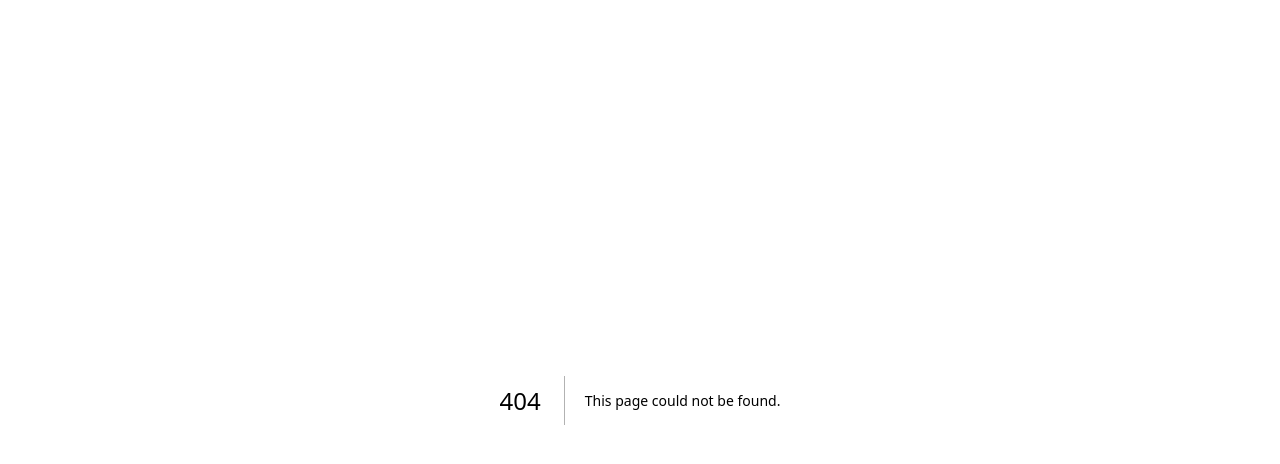
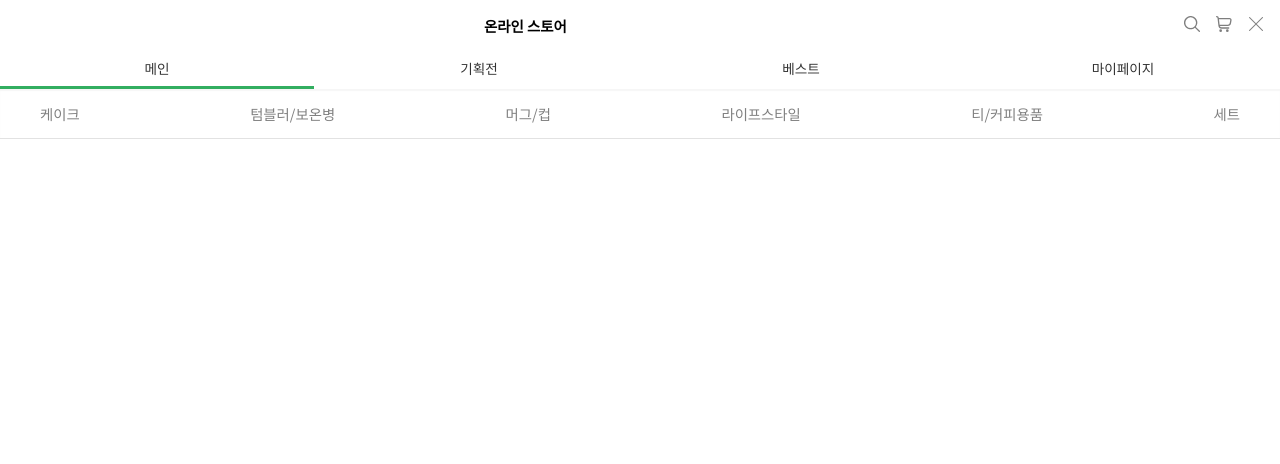
Before and after one commit to spharos-clone-6/GHBT_frontend, a Next.js app in the folder myStarbucks/: page /best/1 in a window 1280 px wide. Before the commit this address had no page. Shown: the top 464 px of the page. Built offline with nearby package versions, Linux system fonts and the light colour scheme.

Commit message:
Feat: 베스트 세부 카테고리별 상세페이지 생성
카테고리별로 네비게이션 메뉴를 만들고 누르면 세부페이지로 매핑되도록 생성

```diff
--- /dev/null
+++ b/myStarbucks/pages/best/[category].jsx
@@ -0,0 +1,18 @@
+import React from 'react'
+import MainHeader from '../../src/components/MainHeader'
+import SubHeader from '../../src/components/SubHeader'
+import ProductContainer from '../../src/components/ProductContainer'
+
+export default function category() {
+  return (
+    <div className="container">
+      <MainHeader></MainHeader>
+      <SubHeader></SubHeader>
+      <ProductContainer
+        sectionId='id'
+        containerType='grid'
+      ></ProductContainer>
+
+    </div>
+  )
+}
--- /dev/null
+++ b/myStarbucks/src/components/SubHeader.jsx
@@ -0,0 +1,52 @@
+import { useRouter } from 'next/router'
+import React from 'react'
+
+export default function SubHeader() {
+  const dummyCategory = [
+    {
+      id:'cake',
+      title:'케이크',
+    },
+    {
+      id: 'tumbler',
+      title: '텀블러/보온병',
+    },
+    {
+      id: 'cup',
+      title: '머그/컵',
+    },
+    {
+      id: 'lifestyle',
+      title: '라이프스타일',
+    },
+    {
+      id: 'tea',
+      title: '티/커피용품',
+    },
+    {
+      id: 'set',
+      title: '세트',
+    },
+  ]
+
+  const router = useRouter()
+  console.log(router.asPath)
+
+  return (
+    <div className="header-sub first-section">
+      <nav>
+        <ul>
+          {
+            dummyCategory.map((category) => (
+              <li className={router.asPath === "/best/"+category.id ? "active" : ""}
+                onClick={
+                  () => router.push(`/best/${category.id}`)
+                }
+              >{category.title}</li>
+            ))
+          }
+        </ul>
+      </nav>
+    </div>
+  )
+}
```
********************
EXERCISE GOAL: Copy all of the material word for word, and include none of its pictures.

SOLUTION TO THIS EXERCISE:
Before and after one commit to spharos-clone-6/GHBT_frontend, a Next.js app in the folder myStarbucks/: page /best/1 in a window 1280 px wide. Before the commit this address had no page. Shown: the top 464 px of the page. Built offline with nearby package versions, Linux system fonts and the light colour scheme.

Commit message:
Feat: 베스트 세부 카테고리별 상세페이지 생성
카테고리별로 네비게이션 메뉴를 만들고 누르면 세부페이지로 매핑되도록 생성

```diff
--- /dev/null
+++ b/myStarbucks/pages/best/[category].jsx
@@ -0,0 +1,18 @@
+import React from 'react'
+import MainHeader from '../../src/components/MainHeader'
+import SubHeader from '../../src/components/SubHeader'
+import ProductContainer from '../../src/components/ProductContainer'
+
+export default function category() {
+  return (
+    <div className="container">
+      <MainHeader></MainHeader>
+      <SubHeader></SubHeader>
+      <ProductContainer
+        sectionId='id'
+        containerType='grid'
+      ></ProductContainer>
+
+    </div>
+  )
+}
--- /dev/null
+++ b/myStarbucks/src/components/SubHeader.jsx
@@ -0,0 +1,52 @@
+import { useRouter } from 'next/router'
+import React from 'react'
+
+export default function SubHeader() {
+  const dummyCategory = [
+    {
+      id:'cake',
+      title:'케이크',
+    },
+    {
+      id: 'tumbler',
+      title: '텀블러/보온병',
+    },
+    {
+      id: 'cup',
+      title: '머그/컵',
+    },
+    {
+      id: 'lifestyle',
+      title: '라이프스타일',
+    },
+    {
+      id: 'tea',
+      title: '티/커피용품',
+    },
+    {
+      id: 'set',
+      title: '세트',
+    },
+  ]
+
+  const router = useRouter()
+  console.log(router.asPath)
+
+  return (
+    <div className="header-sub first-section">
+      <nav>
+        <ul>
+          {
+            dummyCategory.map((category) => (
+              <li className={router.asPath === "/best/"+category.id ? "active" : ""}
+                onClick={
+                  () => router.push(`/best/${category.id}`)
+                }
+              >{category.title}</li>
+            ))
+          }
+        </ul>
+      </nav>
+    </div>
+  )
+}
```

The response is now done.